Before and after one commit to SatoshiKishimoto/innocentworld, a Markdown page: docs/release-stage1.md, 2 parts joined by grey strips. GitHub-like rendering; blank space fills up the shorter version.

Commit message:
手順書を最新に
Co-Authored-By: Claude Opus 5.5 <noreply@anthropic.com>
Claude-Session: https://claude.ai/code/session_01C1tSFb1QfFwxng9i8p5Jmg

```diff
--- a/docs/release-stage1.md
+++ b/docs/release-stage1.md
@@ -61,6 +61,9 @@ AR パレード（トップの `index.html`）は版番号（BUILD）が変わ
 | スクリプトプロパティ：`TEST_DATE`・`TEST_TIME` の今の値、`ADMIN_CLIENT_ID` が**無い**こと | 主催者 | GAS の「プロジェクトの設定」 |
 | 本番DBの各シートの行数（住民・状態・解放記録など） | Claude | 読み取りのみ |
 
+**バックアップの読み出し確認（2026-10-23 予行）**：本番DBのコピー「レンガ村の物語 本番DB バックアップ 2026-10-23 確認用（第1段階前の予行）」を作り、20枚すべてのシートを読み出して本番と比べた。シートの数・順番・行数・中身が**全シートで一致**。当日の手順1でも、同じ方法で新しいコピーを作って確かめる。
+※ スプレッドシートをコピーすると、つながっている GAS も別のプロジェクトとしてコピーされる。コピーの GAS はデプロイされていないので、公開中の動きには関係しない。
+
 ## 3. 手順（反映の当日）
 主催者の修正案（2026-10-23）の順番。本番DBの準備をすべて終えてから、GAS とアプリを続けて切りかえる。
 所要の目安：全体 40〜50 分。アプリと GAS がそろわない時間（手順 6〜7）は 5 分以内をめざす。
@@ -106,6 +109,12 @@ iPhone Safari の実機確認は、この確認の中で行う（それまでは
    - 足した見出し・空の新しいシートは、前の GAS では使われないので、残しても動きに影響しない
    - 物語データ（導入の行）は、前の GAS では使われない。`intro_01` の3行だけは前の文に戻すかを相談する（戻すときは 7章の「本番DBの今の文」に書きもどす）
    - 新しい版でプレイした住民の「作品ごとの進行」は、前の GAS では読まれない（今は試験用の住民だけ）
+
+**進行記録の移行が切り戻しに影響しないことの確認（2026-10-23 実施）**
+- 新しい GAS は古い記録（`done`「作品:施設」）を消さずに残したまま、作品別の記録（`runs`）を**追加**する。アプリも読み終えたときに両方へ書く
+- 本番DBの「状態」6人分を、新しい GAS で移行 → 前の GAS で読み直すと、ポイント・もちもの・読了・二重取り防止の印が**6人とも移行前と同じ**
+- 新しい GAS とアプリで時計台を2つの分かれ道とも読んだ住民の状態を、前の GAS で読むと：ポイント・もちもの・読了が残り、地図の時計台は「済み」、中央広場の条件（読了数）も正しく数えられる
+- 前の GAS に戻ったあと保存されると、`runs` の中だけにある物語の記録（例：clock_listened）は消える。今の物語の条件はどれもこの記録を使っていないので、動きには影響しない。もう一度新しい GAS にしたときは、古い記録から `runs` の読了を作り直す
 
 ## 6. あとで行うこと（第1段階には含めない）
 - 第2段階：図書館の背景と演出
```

========

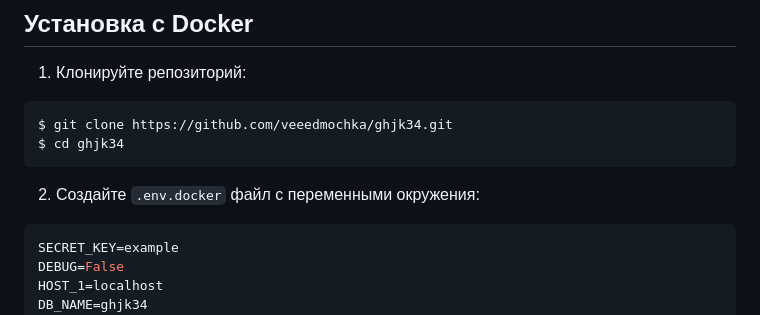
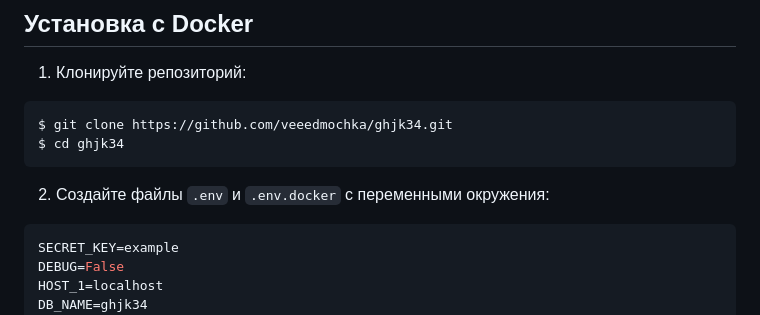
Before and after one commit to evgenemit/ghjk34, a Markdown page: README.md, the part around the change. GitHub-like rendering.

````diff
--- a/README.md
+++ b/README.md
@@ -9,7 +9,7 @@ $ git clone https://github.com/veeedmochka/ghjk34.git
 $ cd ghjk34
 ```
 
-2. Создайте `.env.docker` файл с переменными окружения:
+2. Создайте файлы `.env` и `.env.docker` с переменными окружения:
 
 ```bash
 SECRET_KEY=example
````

========

Display each line of the data where "runs" occurs.

+- 新しい GAS は古い記録（`done`「作品:施設」）を消さずに残したまま、作品別の記録（`runs`）を**追加**する。アプリも読み終えたときに両方へ書く
+- 前の GAS に戻ったあと保存されると、`runs` の中だけにある物語の記録（例：clock_listened）は消える。今の物語の条件はどれもこの記録を使っていないので、動きには影響しない。もう一度新しい GAS にしたときは、古い記録から `runs` の読了を作り直す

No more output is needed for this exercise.